So yeah, he's a liberal. Our first scene with him is begging a company's board to give their product to poor foreigners for free. We can tell he's not a huge fan of capitalism, and that he's pathetically ineffective, but he's not exactly rebelling in the streets. He asked the corporate titans for their pittance, and when he gets a no he goes back to his nice upper middle class suburb.
No one does hangdog sadsack as well as Bateman, precisely because he doesn't engender too much sympathy so you don't spend every scene with him mired in Arthur Miller style guilt.
He's also focused on appearance, particularly in a "the importance of symbolism" way. He's trying to kickstart an anti-capitalist movement with his little heart logo (often tilted askew just to show how hip and casual it is.) His original career is as a PR man, which can be faulted for being too superficial, but can also emphasize the importance of appearances (and actions) despite whatever internal belief you might hold. This may be relevant for a movie about "a black man who wants to do good but acts like a underclass buffoon."
(In the scene where they first meet, the crowd is upset at Hancock through causing a train derailment to save Ray when there were a dozen other ways he could have done it, but Ray focuses on "and if he weren't here, I'd be dead.")
The point is, he is also well-intentioned, but Ray is not perfect. He's not the pure savior who will rescue Hancock, but he is a flawed human being who will work with Hancock together to overcome the effects of racism and degradation.
For instance, we've already gone over the way "asshole" is used to dehumanize the hero. Ray does not stride in declaring he doesn't use that word. In fact he says:
RAY: My basic diagnosis of your fundamental problem is... Wanna hear it?
Hancock: No. RAY: You're and asshole. I know. I call it like I see it though.
No character in a movie has ever said "I call it like I see it" and earned the audience's sympathy. Ray is not beyond the rest of his society's assumptions and perceptions, he's just trying to do something productive about it even while being caught in that trap.
His character is not... super interesting after that. Once Hancock goes to jail, he shifts from an active role in the plot, to mostly applauding Hancock's growth, and being an audience stand in for the confusion around the "plot twist". He has some good shots in the final, fairly horrific, confrontation, but mostly they say "Ray can help too."

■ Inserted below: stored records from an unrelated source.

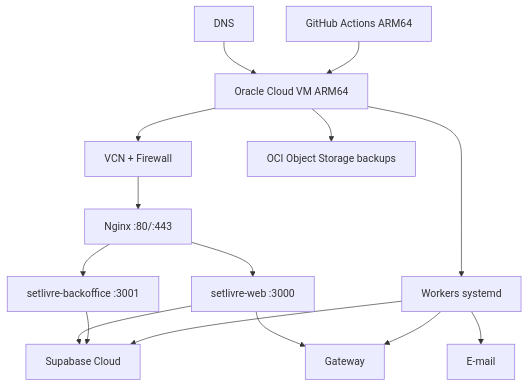
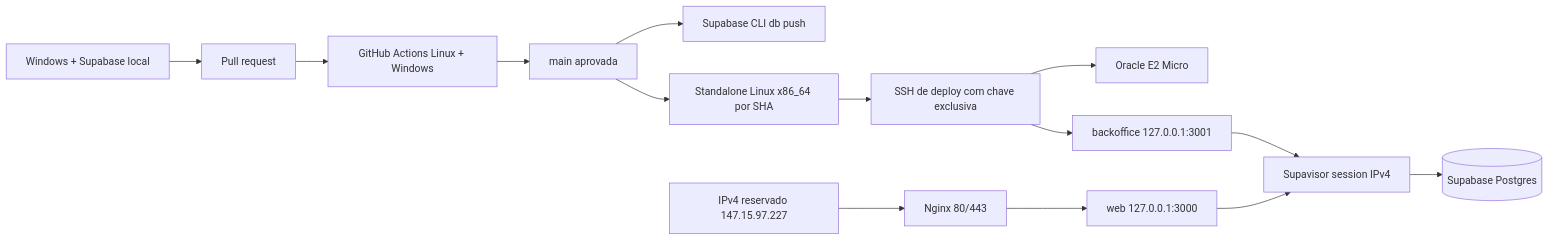
One commit to PedroRomeroM/set-livre changed the diagram in docs/infrastructure.md. Above: the diagram before and after it, drawn with Mermaid. The commit also changed other lines of this file and 228 other files, not shown here.

````diff
--- a/docs/infrastructure.md
+++ b/docs/infrastructure.md
@@ -5,19 +22,16 @@
 ```mermaid
-flowchart TB
-    DNS[DNS] --> OCI[Oracle Cloud VM ARM64]
-    OCI --> FW[VCN + Firewall]
-    FW --> NG[Nginx :80/:443]
-    NG --> WEB[setlivre-web :3000]
-    NG --> BO[setlivre-backoffice :3001]
-    OCI --> WK[Workers systemd]
-
-    WEB --> SB[Supabase Cloud]
-    BO --> SB
-    WK --> SB
-
-    WEB --> PAY[Gateway]
-    WK --> PAY
-    WK --> MAIL[E-mail]
-    OCI --> OBJ[OCI Object Storage backups]
-    CI[GitHub Actions ARM64] --> OCI
+flowchart LR
+    DEV[Windows + Supabase local] --> PR[Pull request]
+    PR --> CI[GitHub Actions Linux + Windows]
+    CI --> MAIN[main aprovada]
+    MAIN --> MIG[Supabase CLI db push]
+    MAIN --> ART[Standalone Linux x86_64 por SHA]
+    ART --> SSH[SSH de deploy com chave exclusiva]
+    SSH --> VM[Oracle E2 Micro]
+    IP[IPv4 reservado 147.15.97.227] --> NG[Nginx 80/443]
+    NG --> WEB[web 127.0.0.1:3000]
+    SSH --> BO[backoffice 127.0.0.1:3001]
+    WEB --> POOL[Supavisor session IPv4]
+    BO --> POOL
+    POOL --> DB[(Supabase Postgres)]
 ```
````
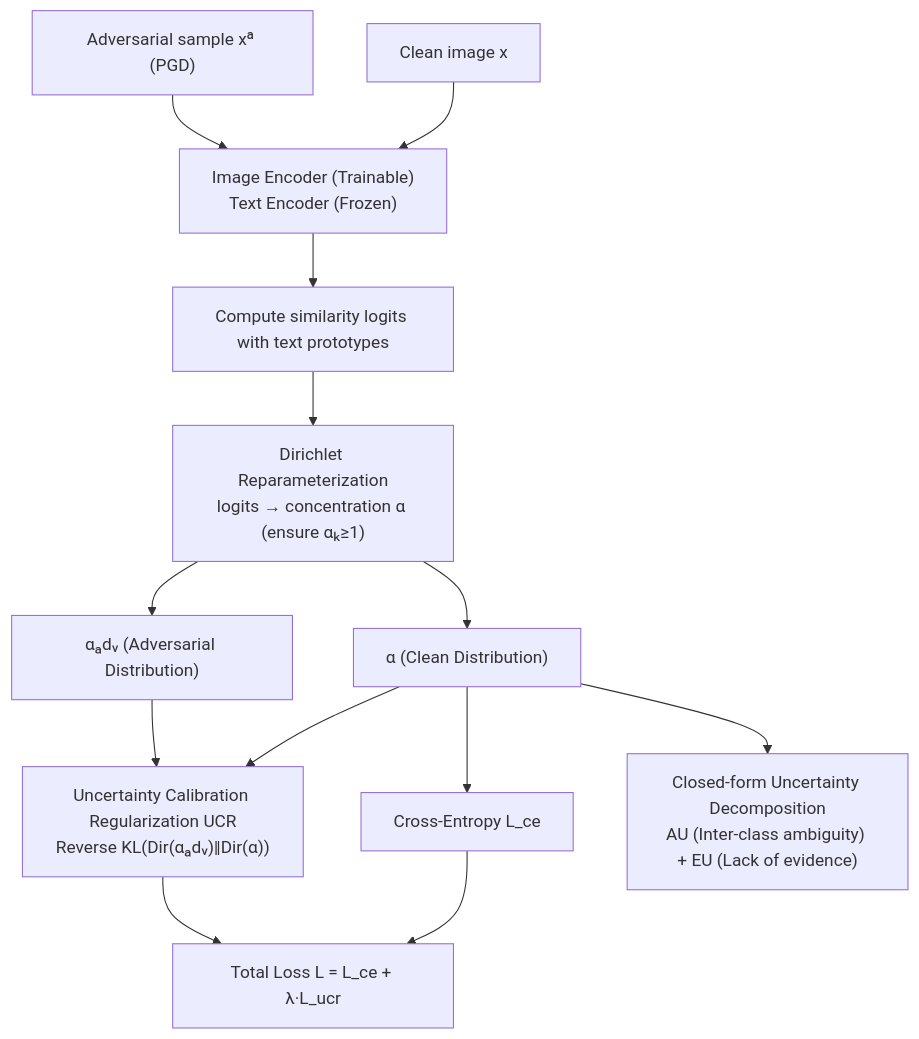
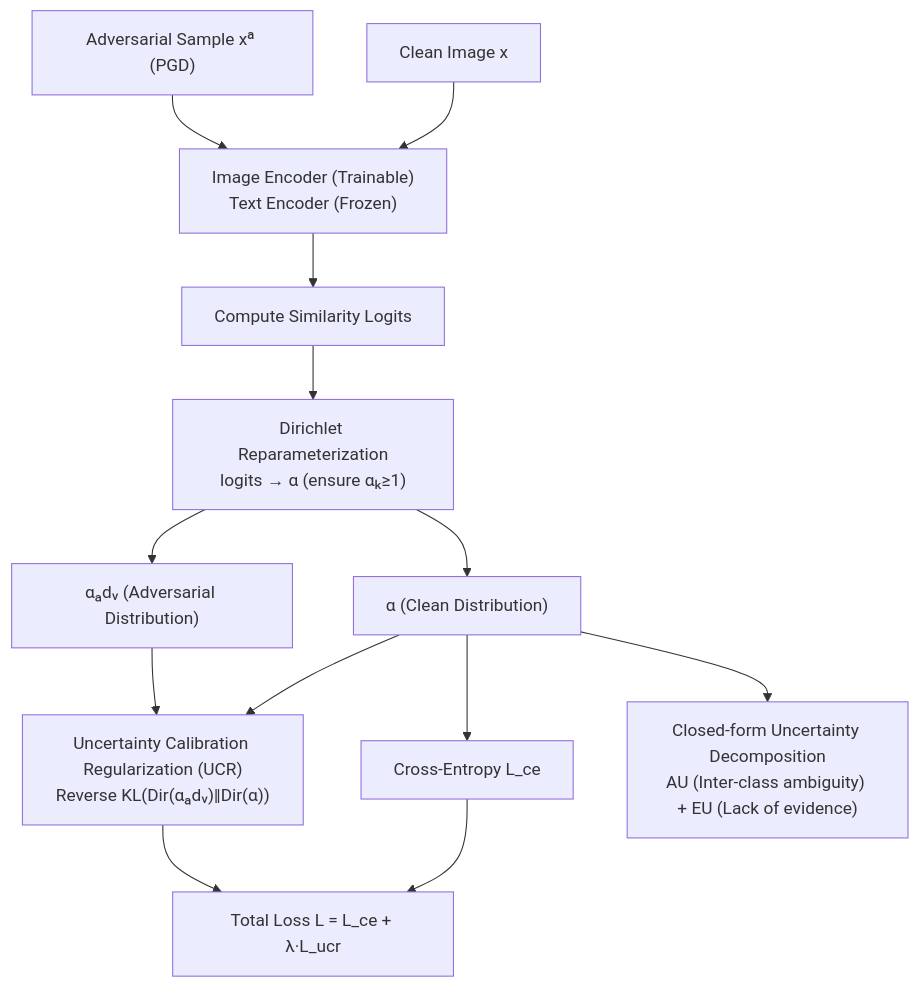
Before and after one commit to zhaoyang97/Paper-Notes-en: the diagram in docs/ICML2026/ai_safety/calibrating_uncertainty_for_zero-shot_adversarial_clip.md, drawn with Mermaid. The commit also changed other lines of this file and 5084 other files, not shown here.

````diff
--- a/docs/ICML2026/ai_safety/calibrating_uncertainty_for_zero-shot_adversarial_clip.md
+++ b/docs/ICML2026/ai_safety/calibrating_uncertainty_for_zero-shot_adversarial_clip.md
@@ -45,15 +45,15 @@
 ```mermaid
 graph TD
-    X["Clean image x"] --> ENC["Image Encoder (Trainable)<br/>Text Encoder (Frozen)"]
-    XA["Adversarial sample xᵃ (PGD)"] --> ENC
-    ENC --> L["Compute similarity logits with text prototypes"]
-    L --> DIR["Dirichlet Reparameterization<br/>logits → concentration α (ensure αₖ≥1)"]
+    X["Clean Image x"] --> ENC["Image Encoder (Trainable)<br/>Text Encoder (Frozen)"]
+    XA["Adversarial Sample xᵃ (PGD)"] --> ENC
+    ENC --> L["Compute Similarity Logits"]
+    L --> DIR["Dirichlet Reparameterization<br/>logits → α (ensure αₖ≥1)"]
     DIR --> AB["α (Clean Distribution)"]
     DIR --> AA["αₐdᵥ (Adversarial Distribution)"]
     AB --> CE["Cross-Entropy L_ce"]
-    AB --> UCR["Uncertainty Calibration Regularization UCR<br/>Reverse KL(Dir(αₐdᵥ)‖Dir(α))"]
+    AB --> UCR["Uncertainty Calibration Regularization (UCR)<br/>Reverse KL(Dir(αₐdᵥ)‖Dir(α))"]
     AA --> UCR
     CE --> LOSS["Total Loss L = L_ce + λ·L_ucr"]
     UCR --> LOSS
     AB --> DEC["Closed-form Uncertainty Decomposition<br/>AU (Inter-class ambiguity) + EU (Lack of evidence)"]
 ```
````
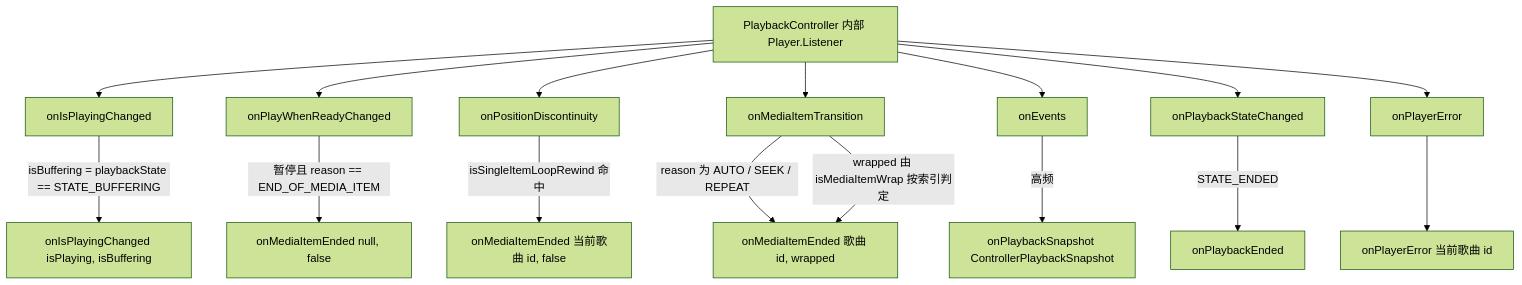
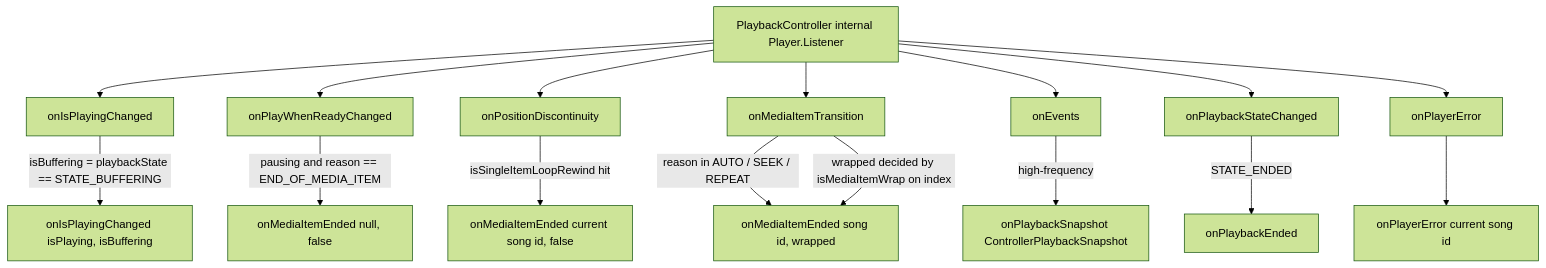
One commit to DefineMyCode/melody-in-heart-x changed the second of 2 diagrams in openwiki/player/service-and-controller.md. Above: the diagram before and after it, drawn with Mermaid (forest theme). The commit also changed other lines of this file and 38 other files, not shown here.

````diff
--- a/openwiki/player/service-and-controller.md
+++ b/openwiki/player/service-and-controller.md
@@ -160,18 +187,18 @@
 ```mermaid
 flowchart TD
-    L["PlaybackController 内部 Player.Listener"] --> IPC["onIsPlayingChanged"]
+    L["PlaybackController internal Player.Listener"] --> IPC["onIsPlayingChanged"]
     L --> PWR["onPlayWhenReadyChanged"]
     L --> DISC["onPositionDiscontinuity"]
     L --> TRANS["onMediaItemTransition"]
     L --> EV["onEvents"]
     L --> ST["onPlaybackStateChanged"]
     L --> ERR["onPlayerError"]
     IPC -->|"isBuffering = playbackState == STATE_BUFFERING"| CB1["onIsPlayingChanged isPlaying, isBuffering"]
-    PWR -->|"暂停且 reason == END_OF_MEDIA_ITEM"| CB2["onMediaItemEnded null, false"]
-    DISC -->|"isSingleItemLoopRewind 命中"| CB3["onMediaItemEnded 当前歌曲 id, false"]
-    TRANS -->|"reason 为 AUTO / SEEK / REPEAT"| CB4["onMediaItemEnded 歌曲 id, wrapped"]
-    TRANS -->|"wrapped 由 isMediaItemWrap 按索引判定"| CB4
-    EV -->|"高频"| CB5["onPlaybackSnapshot ControllerPlaybackSnapshot"]
+    PWR -->|"pausing and reason == END_OF_MEDIA_ITEM"| CB2["onMediaItemEnded null, false"]
+    DISC -->|"isSingleItemLoopRewind hit"| CB3["onMediaItemEnded current song id, false"]
+    TRANS -->|"reason in AUTO / SEEK / REPEAT"| CB4["onMediaItemEnded song id, wrapped"]
+    TRANS -->|"wrapped decided by isMediaItemWrap on index"| CB4
+    EV -->|"high-frequency"| CB5["onPlaybackSnapshot ControllerPlaybackSnapshot"]
     ST -->|"STATE_ENDED"| CB6["onPlaybackEnded"]
-    ERR --> CB7["onPlayerError 当前歌曲 id"]
+    ERR --> CB7["onPlayerError current song id"]
 ```
````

But even as an archetype, Ray is useful. For a while after all, the movie has the highly symbolic trio of "white man, black man, white woman" trying to find their social status in relation to each other. The funniest joke is probably when Hancock (a freakishly strong flying god) is arguing with Mary (another freakishly strong flying god) and resolves "I'm going to tell Ray!" as their arbiter. Even when the black man and white woman possess immense physical power, society's constructions make them think they need to go to the white man for approval.